It is an ethical issue and places the firm in a bad position. When you talk to an attorney and have a question, you have an absolute right to know what is in your best interest and it is our obligation to give you an honest answer. What you do with the information is up to you but, again, we must give it to you. If your spouse has a question, he or she has the same right and his or her attorney has the same obligation. To do anything less would be a violation of an attorney's ethical responsibility. I have no problem when a client wants to take less or is getting more than they are entitled to for whatever reason. And if a spouse decides not to see an attorney, I cannot require it. But we cannot represent both parties and can only really talk to the person who consults with us.

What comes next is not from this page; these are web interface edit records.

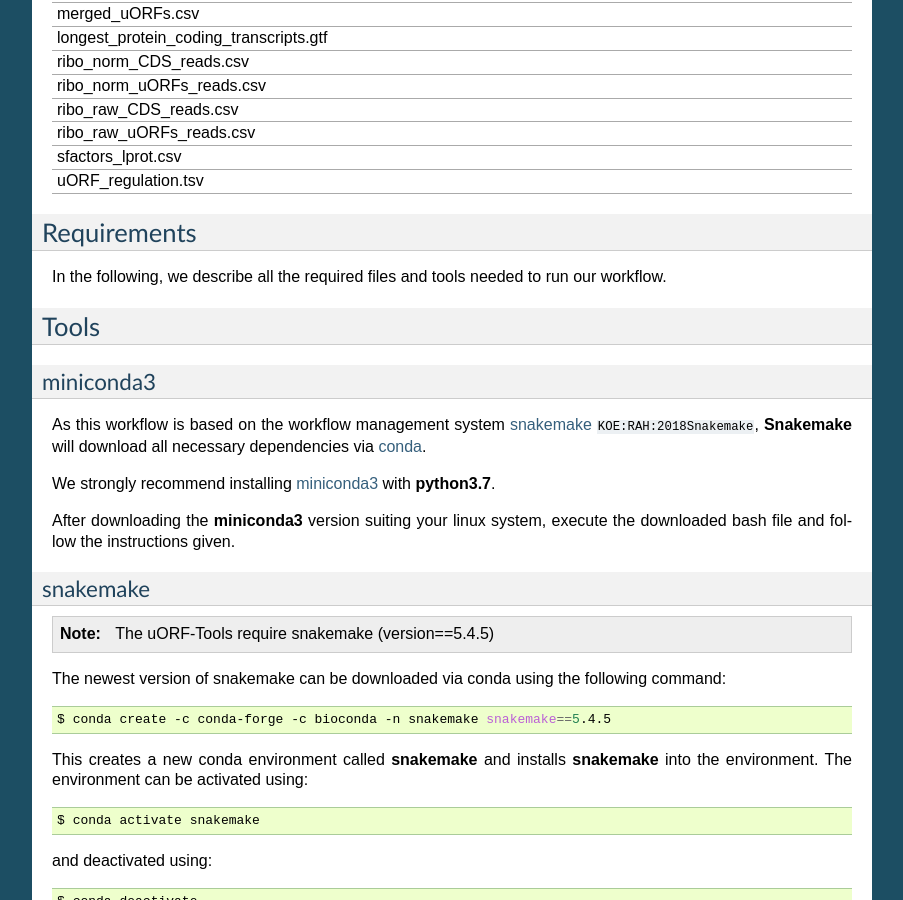
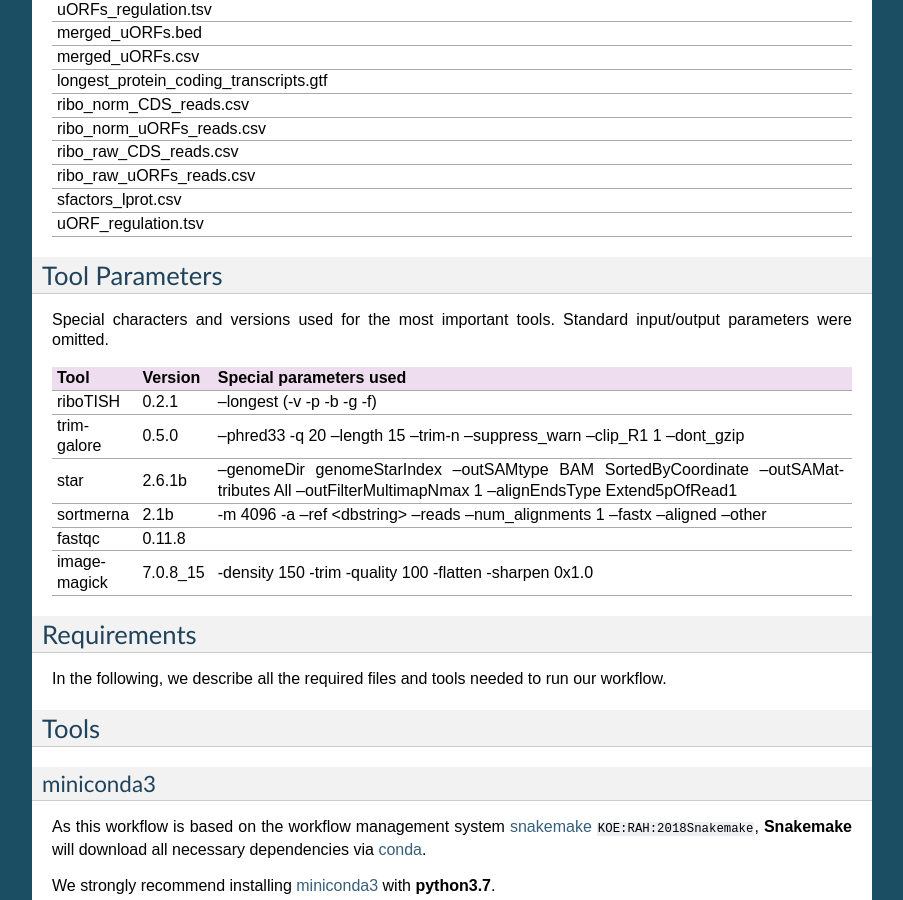
Before and after one commit to RickGelhausen/uORF-Tools_ReadTheDocs, a Sphinx documentation site: the page built from docs/source/overview.rst, in a window 1280 px wide and 900 px high, scrolled down 2854 px. Shown: the whole window, without its empty margins (198-1101 px from the left). Built offline with Sphinx 7.4.7, drawn with Linux system fonts in a browser that asks for light colours; cross-references to code outside the pages are shown as plain code; some of the changed text lies outside the part shown.

Commit message:
added table with tool versions and parameters

```diff
--- a/docs/source/overview.rst
+++ b/docs/source/overview.rst
@@ -70,6 +70,8 @@ The output is written to a directory structure that corresponds to the workflow
 Output Files
 ============
 
+This table contains explanations for each of the input/ output files.
+
 +-------------------------------------------+----------------------------------------------------------------------------------------------+
 | File name                                 | Description                                                                                  |
 +===========================================+==============================================================================================+
@@ -131,6 +133,27 @@ Output Files
 +-------------------------------------------+----------------------------------------------------------------------------------------------+
 | uORF_regulation.tsv                       |                                                                                              |
 +-------------------------------------------+----------------------------------------------------------------------------------------------+
+
+Tool Parameters
+===============
+
+Special characters and versions used for the most important tools. Standard input/output parameters were omitted.
+
++---------------------------+-------------+--------------------------------------------------------------------------------------------------------------------------------------------------+
+| Tool                      | Version     | Special parameters used                                                                                                                          |
++===========================+=============+==================================================================================================================================================+
+| riboTISH                  | 0.2.1       | --longest (-v -p -b -g -f)                                                                                                                       |
++---------------------------+-------------+--------------------------------------------------------------------------------------------------------------------------------------------------+
+| trim-galore               | 0.5.0       | --phred33 -q 20 --length 15 --trim-n --suppress_warn --clip_R1 1 --dont_gzip                                                                     |
++---------------------------+-------------+--------------------------------------------------------------------------------------------------------------------------------------------------+
+| star                      | 2.6.1b      | --genomeDir genomeStarIndex --outSAMtype BAM SortedByCoordinate --outSAMattributes All --outFilterMultimapNmax 1 --alignEndsType Extend5pOfRead1 |
++---------------------------+-------------+--------------------------------------------------------------------------------------------------------------------------------------------------+
+| sortmerna                 | 2.1b        | -m 4096 -a --ref <dbstring> --reads --num_alignments 1 --fastx --aligned --other                                                                 |
++---------------------------+-------------+--------------------------------------------------------------------------------------------------------------------------------------------------+
+| fastqc                    | 0.11.8      |                                                                                                                                                  |
++---------------------------+-------------+--------------------------------------------------------------------------------------------------------------------------------------------------+
+| imagemagick               | 7.0.8_15    | -density 150 -trim -quality 100 -flatten -sharpen 0x1.0                                                                                          |
++---------------------------+-------------+--------------------------------------------------------------------------------------------------------------------------------------------------+
 
 
 Requirements
```
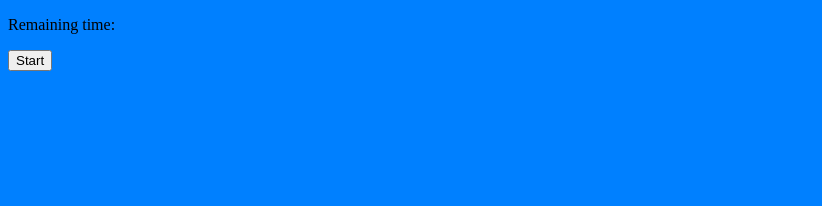
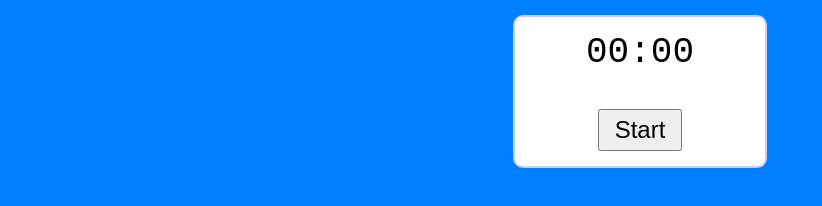
Before and after one commit to synoraeusebio/Timer-Project-JS, a plain HTML site: page index.html in a window 1280 px wide. Shown: the whole page, without its empty margins (0-822 px from the left). Drawn offline with Linux system fonts and the light colour scheme.

Commit message:
Add styling and change ending display behavior

```diff
--- a/index.html
+++ b/index.html
@@ -7,12 +7,12 @@
   </head>
 
   <body>
-    <p class="timer__countdown">
-      Remaining time: <span class="timer__time-display"></span>
-    </p>
-    <p class="timer__ended">The countdown has ended!</p>
+    <main class="timer__container">
+      <span class="timer__time-display">00:00</span>
+      <p class="timer__ended">&nbsp;</p>
 
-    <button class="timer__start-button" type="button" onclick="startCountdown(3)">Start</button>
+      <button class="timer__start-button" type="button" onclick="startCountdown( 3 )">Start</button>
+    </main>
 
   	<script src="timer.js"></script>
   </body>
--- a/style.css
+++ b/style.css
@@ -1,16 +1,45 @@
 body {
     background-color: #0080ff;
+    font-family: sans-serif;
 }
 
-h1 {
-    color: #fff;
-    font-family: Arial, Helvetica, sans-serif;
+p {
+    margin: 0;
+}
+
+.timer__container {
+    margin: 15px auto;
+    width: 15rem;
+    padding: 15px 5px;
+
+    display: flex;
+    flex-direction: column;
+    align-items: center;
+
+    background-color: white;
+    border-radius: 10px;
+    border: 2px solid #CCCCFF;
+
+    font-size: 2.25rem;
+    color: black;
+}
+
+.timer__time-display {
+    display: block;
+    font-family: monospace;
+    font-variant-numeric: tabular-nums;
 }
 
 .timer__ended {
-    display: none;
+    margin-block-end: 15px;
+
+    font-size: 50%;
+    color: red;
 }
 
 .timer__start-button {
     display: block;
+    padding: 5px 15px;
+
+    font-size: 1.5rem;
 }
--- a/timer.js
+++ b/timer.js
@@ -40,18 +40,15 @@ function startCountdown( seconds ) {
     // If the given number of seconds has elapsed,
     // show the 'countdown ended' message and nothing more
     const endTime = startTime + seconds * 1000;
-    if ( Date.now() >= endTime ) {
-      clearInterval( interval );
-
-      hide( getCountdown() );
-      show( getEndedDisplay() );
-
-      return;
-    }
 
     const elapsedSeconds = Math.floor( ( Date.now() - startTime ) / 1000 );
     const remainingSeconds = seconds - elapsedSeconds;
 
     getTimeDisplay().innerHTML = toFormattedTime( remainingSeconds );
+
+    if ( Date.now() >= endTime ) {
+      clearInterval( interval );
+      getEndedDisplay().innerHTML = 'Ended!';
+    }
   }, 1000, Date.now(), seconds );
 }
```
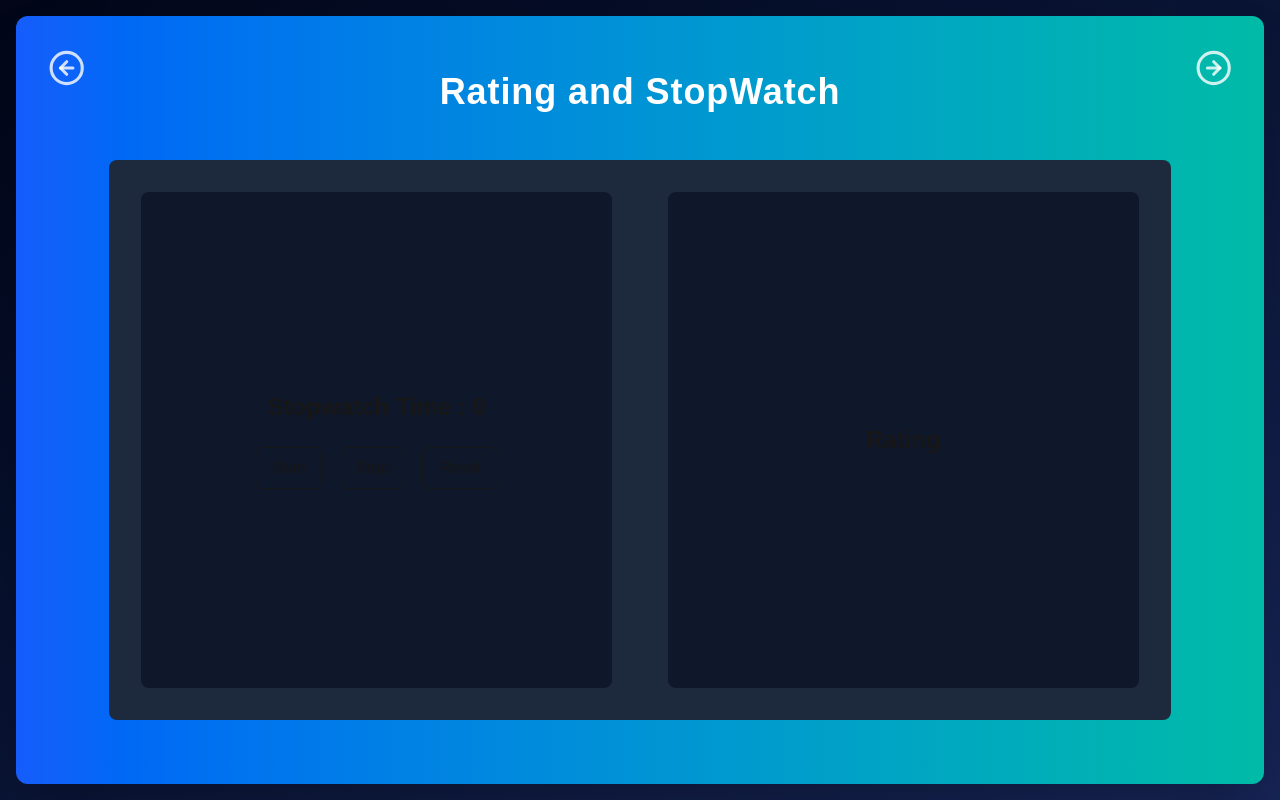
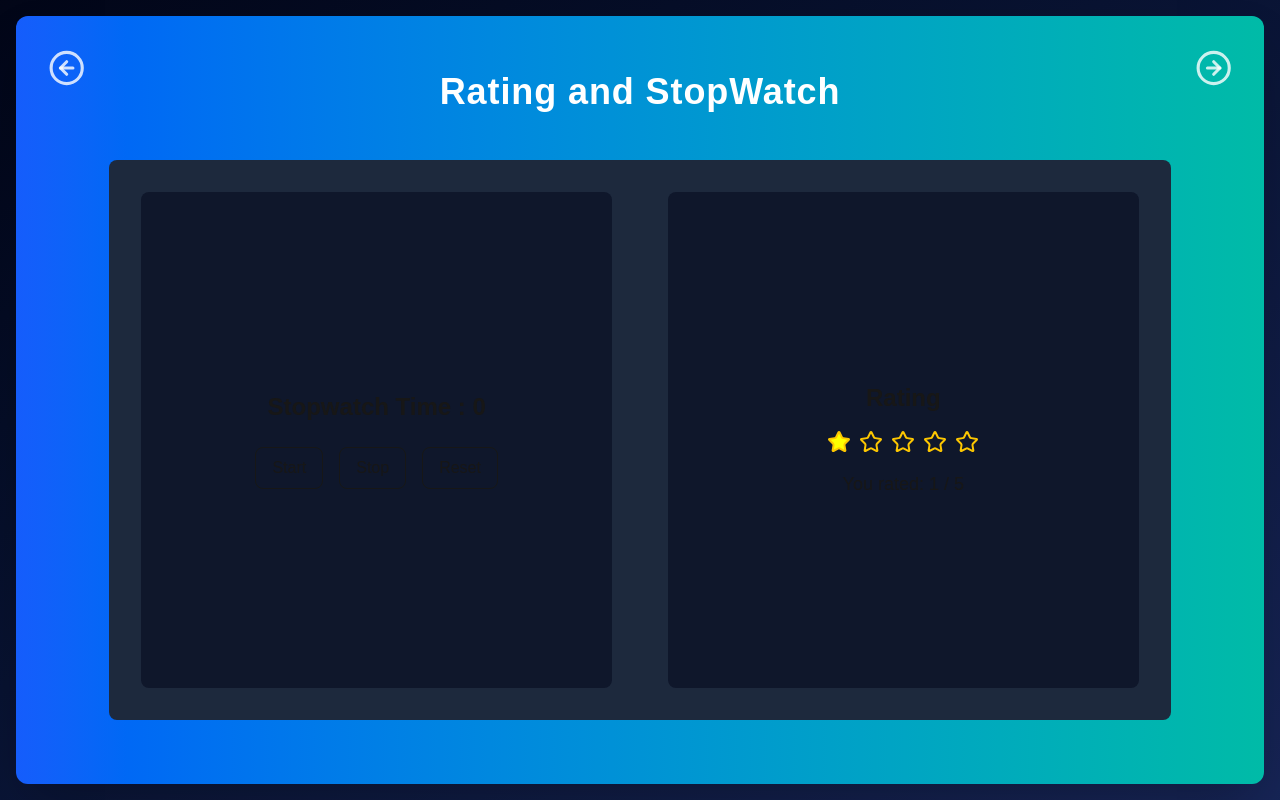
Before and after one commit to abhishekrathour07/Frontend-Interview, a Next.js app: page /question16 in a window 1280 px wide. Built offline with nearby package versions, Linux system fonts and the light colour scheme.

Commit message:
star rating question

```diff
--- a/components/Question16.tsx
+++ b/components/Question16.tsx
@@ -1,9 +1,11 @@
 "use client"
+import { Star } from 'lucide-react'
 import React, { useEffect, useState } from 'react'
 
 const Question16 = () => {
     const [time, setTime] = useState(0)
     const [start, setStart] = useState(false)
+    const [rating, setRating] = useState(0)
 
     useEffect(() => {
         let timer: any
@@ -25,11 +27,22 @@ const Question16 = () => {
                 </div>
             </div>
             <div className='bg-slate-900 rounded-lg m-4 w-1/2 flex flex-col justify-center items-center'>
-                <h1 className='text-2xl  font-semibold'>Rating</h1>
+                <h1 className='text-2xl font-semibold mb-4'>Rating</h1>
+                <div className='flex gap-2'>
+                    {Array.from({length:5}).map((_,index:number) => (
+                        <button
+                            key={index}
+                            onClick={() => setRating(index)}
+                            className='text-yellow-400 text-4xl focus:outline-none'
+                        >
+                            {index <= rating ? <Star fill='yellow'/> : <Star/> }
+                        </button>
+                    ))}
+                </div>
+                <p className='mt-4 text-lg'>You rated: {rating+1} / 5</p>
+            </div>
+        </div>
 
-            </div>
-
-        </div>
     )
 }
 
```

I understand how people are confused. There are a couple methods that I know about to take the court battles out of the mix. But that does not necessarily remove the attorneys. There is the collaborative law process. That is where the parties sign an agreement to openly and honestly negotiate a settlement and agree to keep the case out of court. The parties and their attorneys meet to discuss the issues and develop solutions together.

Another method of proceeding through a divorce is mediation. The parties meet with a mediator to negotiate a resolution. Again, they agree to be open and work together. Once the parties come up with an agreement, the mediator reduces it to writing and gives them copies to discuss with their attorneys.

At least this is what I know about these two method. I feel it important to say I'm not trained or certified in either of these methods and I've explained the extent of my knowledge. The bottom-line is, as I understand it, parties still have separate legal counsel if they want representation even in the most cooperative processes.

We welcome people who want to work things out without the need of a court battle. For ethical reasons, we cannot represent or even appear to represent both parties to a divorce. It is a good thing if you are looking for an attorney to work with you, your spouse, and spouse's attorney in an open and respectful way.